Task requirements: Copy the result of filtering the entries below for lines that include the string "center".
- - -
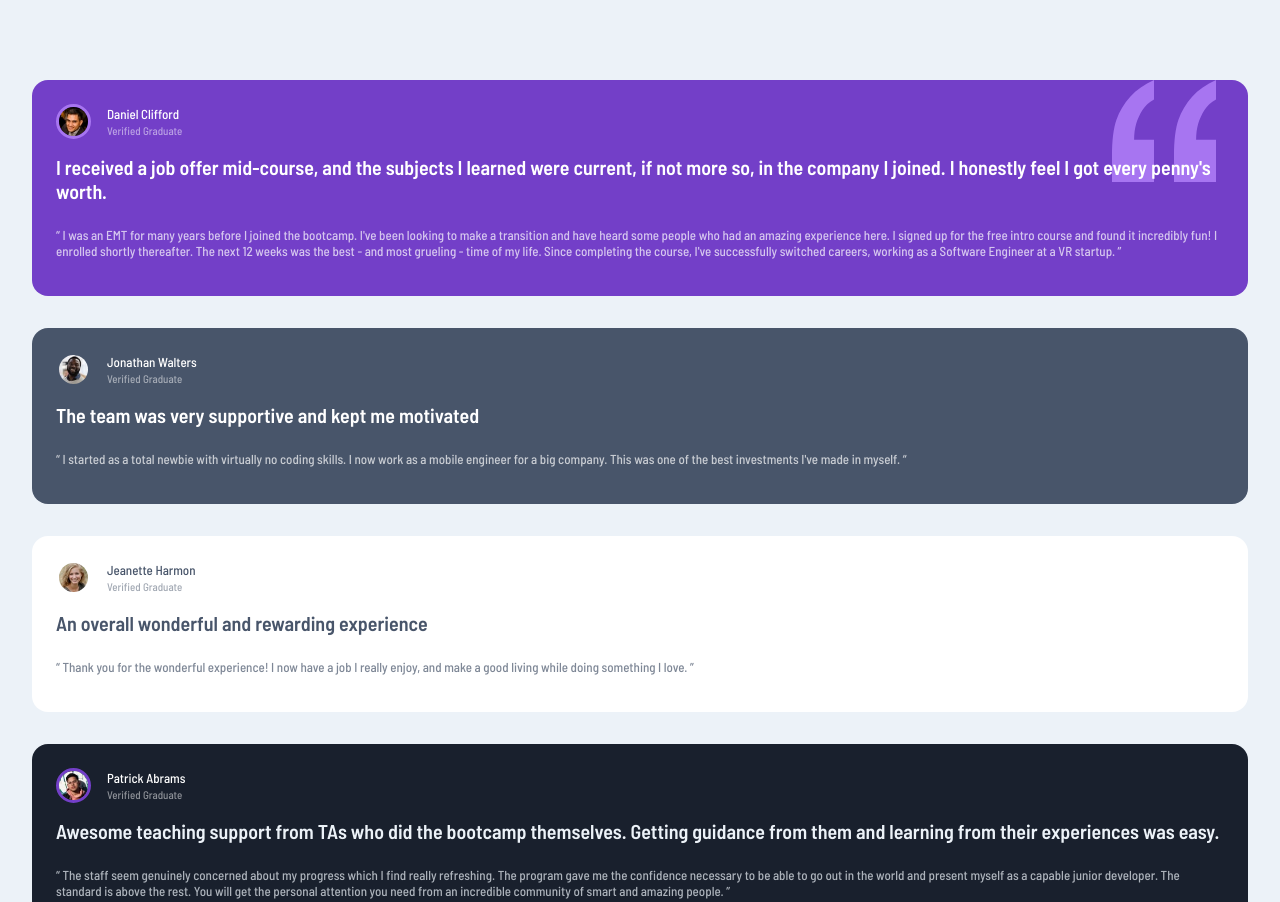
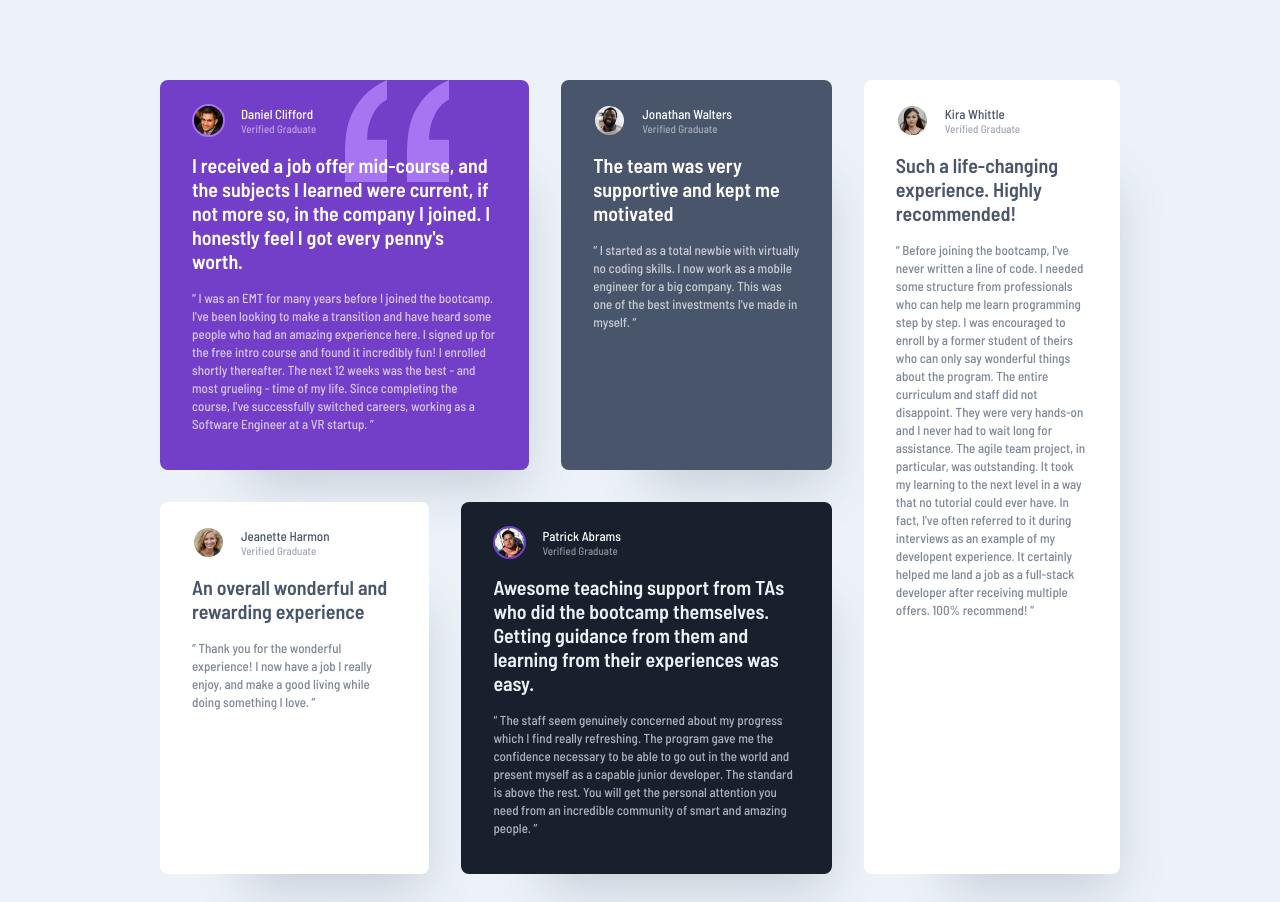
Before and after one commit to VivyBnuuy/fem-testimonials-grid-section, a plain HTML site: page index.html in a window 1280 px wide. Shown: the top 902 px of the page. Drawn offline with Linux system fonts and the light colour scheme.

Commit message:
Added tablet and desktop layouts. Project finished

```diff
--- a/scss/globals/_boilerplate.scss
+++ b/scss/globals/_boilerplate.scss
@@ -2,6 +2,10 @@
 @use "_colors";
 
 body {
+    display: grid;
+    height: 100vh;
+    align-items: center;
+
     margin: 0;
     padding: 0;
 
--- a/scss/globals/_cards.scss
+++ b/scss/globals/_cards.scss
@@ -1,7 +1,9 @@
-// Styling for the card containers
 .card {
-    border-radius: 1rem;
-    padding: 1.5rem 1.5rem;
+    // Base style for cards
+    border-radius: 0.5rem;
+    padding: 1.5rem 2rem;
+
+    box-shadow: 40px 60px 50px -47px rgba(72, 85, 106, 0.247378);
 
     &--purple {
         background-color: var(--purple);
@@ -21,4 +23,28 @@
     &--dark-blue {
         background-color: var(--dark-blue);
     }
+
+    // Desktop layout
+    @media (min-width: 1275px) {
+
+        &:nth-child(1) {
+            grid-area: 1 / 1 / 2 / 3;
+            background-position: top right 5rem;
+        }
+
+        &:nth-child(4) {
+            grid-area: 2 / 2 / 3 / 4;
+        }
+
+        &:nth-child(5) {
+            grid-area: 1 / 4 / 3 / 5;
+        }
+    }
+
+    // Tablet layout
+    @media (min-width: 700px) and (max-width: 1274px) {
+        &:nth-child(1) {
+            grid-area: 1 / 1 / 2 / 3;
+        }
+    }
 }
--- a/scss/globals/_grid.scss
+++ b/scss/globals/_grid.scss
@@ -1,7 +1,29 @@
+@use "sass:math";
+
 .grid {
     display: grid;
     grid-template: repeat(5, auto) / repeat(1, 1fr);
     gap: 2rem;
 
-    margin: 5rem 2rem;
+    margin: 5rem 1.5rem;
+
+    // Desktop layout
+    @media (min-width: 1275px) {
+        // Get the max-width for the desktop layout columns
+        $max-width: math.div(300, 16) + rem;
+
+        grid-template: repeat(2, auto) / repeat(4, minmax(auto, $max-width));
+        justify-content: center;
+
+        margin: 5rem 10rem;
+    }
+
+    // Tablet layout
+    @media (min-width: 700px) and (max-width: 1274px) {
+        grid-template: repeat(3, auto) / repeat(2, 1fr);
+
+        margin: 5rem 2rem;
+
+        max-width: unset;
+    }
 }
--- a/scss/globals/_reviews.scss
+++ b/scss/globals/_reviews.scss
@@ -11,7 +11,7 @@
 
         border-radius: 100%;
         border-style: solid;
-        border-width: 0.2rem;
+        border-width: 0.15rem;
         border-color: transparent;
 
         margin: 0 1rem 0 0;
@@ -21,14 +21,10 @@
         width: math.div($img-size, 2) + rem;
 
         &--border-bright {
-            border-style: solid;
-            border-width: 0.2rem;
             border-color: var(--bright-purple);
         }
 
         &--border {
-            border-style: solid;
-            border-width: 0.2rem;
             border-color: var(--purple);
         }
     }
@@ -38,6 +34,8 @@
         align-self: end;
 
         margin: 0;
+
+        line-height: fonts.$line-height-small;
 
         &--white {
             color: var(--white);
@@ -55,6 +53,7 @@
         margin: 0;
 
         font-size: fonts.$font-small;
+        line-height: fonts.$line-height-smaller;
         opacity: var(--opacity50);
 
         &--white {
@@ -75,8 +74,9 @@
 .review {
     &__header {
         font-size: fonts.$font-large;
+        line-height: fonts.$line-height-large;
 
-        margin: 1rem 0 1.5rem 0;
+        margin: 1rem 0 1rem 0;
 
         &--white {
             color: var(--white);
@@ -93,6 +93,7 @@
 
     &__paragraph {
         opacity: var(--opacity70);
+        line-height: fonts.$line-height-medium;
 
         &--white {
             color: var(--white);
--- a/scss/globals/_typography.scss
+++ b/scss/globals/_typography.scss
@@ -8,6 +8,12 @@ $font-large: (math.div(20, 16)) + rem;
 $font-medium: (math.div(13, 16)) + rem;
 $font-small: (math.div(11, 16)) + rem;
 
+// Line heights
+$line-height-large: (math.div(24, 16)) + rem;
+$line-height-medium: (math.div(18, 16)) + rem;
+$line-height-small: (math.div(13, 16)) + rem;
+$line-height-smaller: (math.div(11, 16)) + rem;
+
 :root {
     // Opacity for review text
     --opacity50: 50%;
```
Also changed, not shown: style.css, 1 other file.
- - -
Task response:
+    align-items: center;
+        justify-content: center;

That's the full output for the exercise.